    Seattle coach Dave Hakstol said after morning skate Friday that Beniers would not play Friday night against Calgary or Saturday against Columbus. Hakstol did not speculate on Beniers’ availability for next weekend’s All-Star Game in Florida.

    The team has not specified what kind of injury Beniers sustained from the hit. He was barreled over by Myers away from the play early in the second period in Wednesday’s 6-1 victory over Vancouver. Myers was penalized for interference on the play. Beniers returned briefly for one shift later in the period but did not play in the third period.

    Beniers is Seattle’s lone All-Star selection this season. He leads all rookies in goals (17) and points (36), and is fifth in total ice time for rookies.

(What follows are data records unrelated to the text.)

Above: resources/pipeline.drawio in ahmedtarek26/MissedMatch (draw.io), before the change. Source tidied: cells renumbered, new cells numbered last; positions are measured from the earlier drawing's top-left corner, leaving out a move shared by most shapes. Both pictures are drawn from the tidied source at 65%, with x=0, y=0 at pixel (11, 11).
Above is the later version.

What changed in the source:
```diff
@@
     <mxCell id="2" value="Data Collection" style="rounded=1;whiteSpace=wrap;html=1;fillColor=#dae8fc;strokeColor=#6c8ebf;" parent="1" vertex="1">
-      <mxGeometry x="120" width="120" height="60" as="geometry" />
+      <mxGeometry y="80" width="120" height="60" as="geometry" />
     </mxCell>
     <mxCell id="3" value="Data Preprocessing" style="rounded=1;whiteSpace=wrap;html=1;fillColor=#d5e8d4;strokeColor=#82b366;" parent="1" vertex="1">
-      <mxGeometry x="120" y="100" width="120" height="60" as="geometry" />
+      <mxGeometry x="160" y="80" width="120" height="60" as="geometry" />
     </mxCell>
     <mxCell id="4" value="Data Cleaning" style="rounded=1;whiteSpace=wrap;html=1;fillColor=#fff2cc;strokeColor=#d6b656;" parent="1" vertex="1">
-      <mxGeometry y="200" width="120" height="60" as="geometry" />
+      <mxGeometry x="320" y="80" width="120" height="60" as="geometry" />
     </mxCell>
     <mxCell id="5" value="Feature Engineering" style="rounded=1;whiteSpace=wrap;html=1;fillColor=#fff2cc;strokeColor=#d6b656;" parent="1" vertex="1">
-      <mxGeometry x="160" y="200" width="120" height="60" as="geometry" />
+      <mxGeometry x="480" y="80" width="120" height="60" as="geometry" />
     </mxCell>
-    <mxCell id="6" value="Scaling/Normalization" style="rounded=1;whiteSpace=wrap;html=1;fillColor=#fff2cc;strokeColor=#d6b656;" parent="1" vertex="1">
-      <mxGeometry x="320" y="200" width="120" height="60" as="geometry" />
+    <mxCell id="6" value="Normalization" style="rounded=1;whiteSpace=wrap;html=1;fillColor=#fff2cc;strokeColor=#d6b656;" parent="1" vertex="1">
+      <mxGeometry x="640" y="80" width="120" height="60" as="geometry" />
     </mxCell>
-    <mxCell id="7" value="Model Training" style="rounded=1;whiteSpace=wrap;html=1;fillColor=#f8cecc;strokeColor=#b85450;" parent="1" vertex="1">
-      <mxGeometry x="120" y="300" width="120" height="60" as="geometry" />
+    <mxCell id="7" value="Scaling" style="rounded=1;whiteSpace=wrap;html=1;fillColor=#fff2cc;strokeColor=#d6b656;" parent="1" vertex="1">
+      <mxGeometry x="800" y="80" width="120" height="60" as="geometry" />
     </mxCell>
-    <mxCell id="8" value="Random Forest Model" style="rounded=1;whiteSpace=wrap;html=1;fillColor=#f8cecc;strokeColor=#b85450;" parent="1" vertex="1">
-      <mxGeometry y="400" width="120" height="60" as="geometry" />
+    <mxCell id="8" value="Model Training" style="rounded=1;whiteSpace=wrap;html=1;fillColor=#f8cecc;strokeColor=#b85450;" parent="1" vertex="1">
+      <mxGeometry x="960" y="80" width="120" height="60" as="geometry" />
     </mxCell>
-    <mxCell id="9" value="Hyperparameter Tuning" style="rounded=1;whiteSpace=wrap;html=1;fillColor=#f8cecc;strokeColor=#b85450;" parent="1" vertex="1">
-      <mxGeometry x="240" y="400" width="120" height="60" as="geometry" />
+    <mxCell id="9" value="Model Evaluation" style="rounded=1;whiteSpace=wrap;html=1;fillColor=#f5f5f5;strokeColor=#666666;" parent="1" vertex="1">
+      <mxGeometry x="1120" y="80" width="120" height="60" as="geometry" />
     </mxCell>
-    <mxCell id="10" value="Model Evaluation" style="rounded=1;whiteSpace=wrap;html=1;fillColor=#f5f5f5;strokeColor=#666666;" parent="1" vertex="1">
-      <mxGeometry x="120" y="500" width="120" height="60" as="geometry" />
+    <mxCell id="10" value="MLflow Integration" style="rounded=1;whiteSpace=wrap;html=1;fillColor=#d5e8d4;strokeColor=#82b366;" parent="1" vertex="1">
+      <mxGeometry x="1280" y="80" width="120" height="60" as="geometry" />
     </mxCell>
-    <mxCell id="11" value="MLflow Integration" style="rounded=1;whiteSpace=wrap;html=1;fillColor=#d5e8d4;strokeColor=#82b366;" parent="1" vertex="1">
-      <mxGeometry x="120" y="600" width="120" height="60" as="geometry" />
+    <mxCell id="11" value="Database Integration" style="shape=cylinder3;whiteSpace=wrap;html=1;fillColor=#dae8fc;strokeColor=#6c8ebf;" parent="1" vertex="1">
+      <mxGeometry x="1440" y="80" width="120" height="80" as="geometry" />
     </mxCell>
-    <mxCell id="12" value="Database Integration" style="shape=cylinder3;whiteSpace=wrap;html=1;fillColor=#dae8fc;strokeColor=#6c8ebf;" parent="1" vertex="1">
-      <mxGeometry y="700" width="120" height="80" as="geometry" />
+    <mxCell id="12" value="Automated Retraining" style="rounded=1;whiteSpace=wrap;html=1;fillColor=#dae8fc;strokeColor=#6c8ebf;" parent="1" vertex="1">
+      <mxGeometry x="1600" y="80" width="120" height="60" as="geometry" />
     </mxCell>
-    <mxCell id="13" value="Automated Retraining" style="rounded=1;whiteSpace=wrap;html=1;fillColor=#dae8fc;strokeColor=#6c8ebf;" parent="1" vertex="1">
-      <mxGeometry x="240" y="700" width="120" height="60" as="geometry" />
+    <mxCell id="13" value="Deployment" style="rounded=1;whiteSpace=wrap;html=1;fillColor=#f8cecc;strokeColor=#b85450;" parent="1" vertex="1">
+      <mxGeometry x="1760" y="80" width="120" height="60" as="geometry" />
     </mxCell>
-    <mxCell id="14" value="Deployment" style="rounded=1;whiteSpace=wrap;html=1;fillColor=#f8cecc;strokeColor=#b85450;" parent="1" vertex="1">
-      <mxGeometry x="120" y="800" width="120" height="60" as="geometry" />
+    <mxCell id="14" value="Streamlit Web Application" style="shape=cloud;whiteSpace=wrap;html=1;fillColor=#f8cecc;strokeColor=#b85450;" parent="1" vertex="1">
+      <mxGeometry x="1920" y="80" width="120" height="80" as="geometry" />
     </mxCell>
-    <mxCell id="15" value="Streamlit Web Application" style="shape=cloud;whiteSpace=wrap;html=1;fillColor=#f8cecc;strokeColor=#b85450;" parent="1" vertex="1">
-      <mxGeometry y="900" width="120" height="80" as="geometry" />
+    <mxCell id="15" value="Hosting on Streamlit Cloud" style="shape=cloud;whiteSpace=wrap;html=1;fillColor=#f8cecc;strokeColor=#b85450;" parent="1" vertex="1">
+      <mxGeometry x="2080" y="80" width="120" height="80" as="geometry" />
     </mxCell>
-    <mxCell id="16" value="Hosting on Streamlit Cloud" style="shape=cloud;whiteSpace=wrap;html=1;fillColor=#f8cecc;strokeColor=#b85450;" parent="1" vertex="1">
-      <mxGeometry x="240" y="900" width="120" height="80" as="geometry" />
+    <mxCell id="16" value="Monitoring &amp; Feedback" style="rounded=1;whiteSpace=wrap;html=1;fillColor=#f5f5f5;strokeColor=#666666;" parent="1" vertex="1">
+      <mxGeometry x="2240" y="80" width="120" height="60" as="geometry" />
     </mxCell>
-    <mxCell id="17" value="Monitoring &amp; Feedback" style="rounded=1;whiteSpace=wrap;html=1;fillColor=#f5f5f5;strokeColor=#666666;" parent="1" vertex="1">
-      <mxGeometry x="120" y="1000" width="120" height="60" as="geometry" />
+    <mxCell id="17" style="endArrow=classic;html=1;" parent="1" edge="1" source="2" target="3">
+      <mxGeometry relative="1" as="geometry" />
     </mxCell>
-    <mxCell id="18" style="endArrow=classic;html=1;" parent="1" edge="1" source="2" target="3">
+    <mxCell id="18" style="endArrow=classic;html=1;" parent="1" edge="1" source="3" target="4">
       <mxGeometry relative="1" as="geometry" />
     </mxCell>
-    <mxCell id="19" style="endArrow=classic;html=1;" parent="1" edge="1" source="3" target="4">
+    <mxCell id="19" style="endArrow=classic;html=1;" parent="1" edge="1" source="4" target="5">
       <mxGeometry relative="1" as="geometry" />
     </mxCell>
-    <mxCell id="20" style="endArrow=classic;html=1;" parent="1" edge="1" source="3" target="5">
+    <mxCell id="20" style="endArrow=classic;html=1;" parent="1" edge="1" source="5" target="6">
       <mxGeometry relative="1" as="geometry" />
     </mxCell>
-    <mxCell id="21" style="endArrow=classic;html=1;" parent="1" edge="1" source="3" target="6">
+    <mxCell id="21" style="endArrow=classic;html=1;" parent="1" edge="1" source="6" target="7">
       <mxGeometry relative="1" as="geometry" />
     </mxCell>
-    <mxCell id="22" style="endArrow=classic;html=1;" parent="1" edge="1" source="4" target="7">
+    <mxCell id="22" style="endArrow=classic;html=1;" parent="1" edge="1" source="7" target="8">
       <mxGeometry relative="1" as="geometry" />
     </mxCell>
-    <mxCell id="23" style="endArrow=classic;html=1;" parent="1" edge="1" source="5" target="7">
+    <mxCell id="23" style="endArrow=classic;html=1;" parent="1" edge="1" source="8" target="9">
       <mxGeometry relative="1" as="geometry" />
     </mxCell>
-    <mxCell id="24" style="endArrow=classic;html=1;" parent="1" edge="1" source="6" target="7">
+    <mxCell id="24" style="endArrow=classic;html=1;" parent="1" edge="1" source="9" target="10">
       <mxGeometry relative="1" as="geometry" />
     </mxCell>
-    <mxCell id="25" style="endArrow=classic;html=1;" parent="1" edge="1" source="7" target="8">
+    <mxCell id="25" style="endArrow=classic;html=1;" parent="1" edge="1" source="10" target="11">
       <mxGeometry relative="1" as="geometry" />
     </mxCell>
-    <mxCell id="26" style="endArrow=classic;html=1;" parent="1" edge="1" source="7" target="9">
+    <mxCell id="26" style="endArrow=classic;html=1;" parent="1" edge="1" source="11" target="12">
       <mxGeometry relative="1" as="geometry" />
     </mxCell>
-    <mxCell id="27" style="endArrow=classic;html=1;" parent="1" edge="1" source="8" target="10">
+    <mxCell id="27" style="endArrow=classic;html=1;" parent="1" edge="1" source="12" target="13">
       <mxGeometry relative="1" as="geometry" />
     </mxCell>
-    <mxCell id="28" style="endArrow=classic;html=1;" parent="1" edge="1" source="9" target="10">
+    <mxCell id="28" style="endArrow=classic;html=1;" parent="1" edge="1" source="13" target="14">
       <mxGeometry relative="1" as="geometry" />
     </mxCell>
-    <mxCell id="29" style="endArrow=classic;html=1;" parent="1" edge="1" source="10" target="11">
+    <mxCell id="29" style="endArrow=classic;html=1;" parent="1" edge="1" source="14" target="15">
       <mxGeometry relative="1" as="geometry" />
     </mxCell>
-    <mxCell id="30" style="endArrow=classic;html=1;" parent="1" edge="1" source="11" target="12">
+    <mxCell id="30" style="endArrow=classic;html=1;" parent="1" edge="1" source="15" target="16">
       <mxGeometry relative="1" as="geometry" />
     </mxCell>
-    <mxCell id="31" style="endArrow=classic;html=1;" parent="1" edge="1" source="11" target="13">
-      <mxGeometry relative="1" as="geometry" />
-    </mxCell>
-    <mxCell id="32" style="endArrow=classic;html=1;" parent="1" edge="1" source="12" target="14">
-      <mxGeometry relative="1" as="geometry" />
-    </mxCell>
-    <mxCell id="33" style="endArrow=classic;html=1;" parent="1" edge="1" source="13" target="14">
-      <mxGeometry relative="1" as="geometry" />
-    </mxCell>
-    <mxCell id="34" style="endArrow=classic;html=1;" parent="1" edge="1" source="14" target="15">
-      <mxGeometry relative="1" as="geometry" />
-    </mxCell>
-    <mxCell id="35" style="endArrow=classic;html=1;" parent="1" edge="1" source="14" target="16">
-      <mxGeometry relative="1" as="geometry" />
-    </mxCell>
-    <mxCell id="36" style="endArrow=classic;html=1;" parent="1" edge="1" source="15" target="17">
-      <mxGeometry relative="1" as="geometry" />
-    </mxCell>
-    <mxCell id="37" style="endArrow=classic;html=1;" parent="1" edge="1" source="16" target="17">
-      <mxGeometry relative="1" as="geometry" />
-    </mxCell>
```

    Seattle also placed defenseman Justin Schultz on injured reserve and recalled forward Max McCormick from Coachella Valley of the AHL. Hakstol said Schultz is improving but there’s no timeline on his return.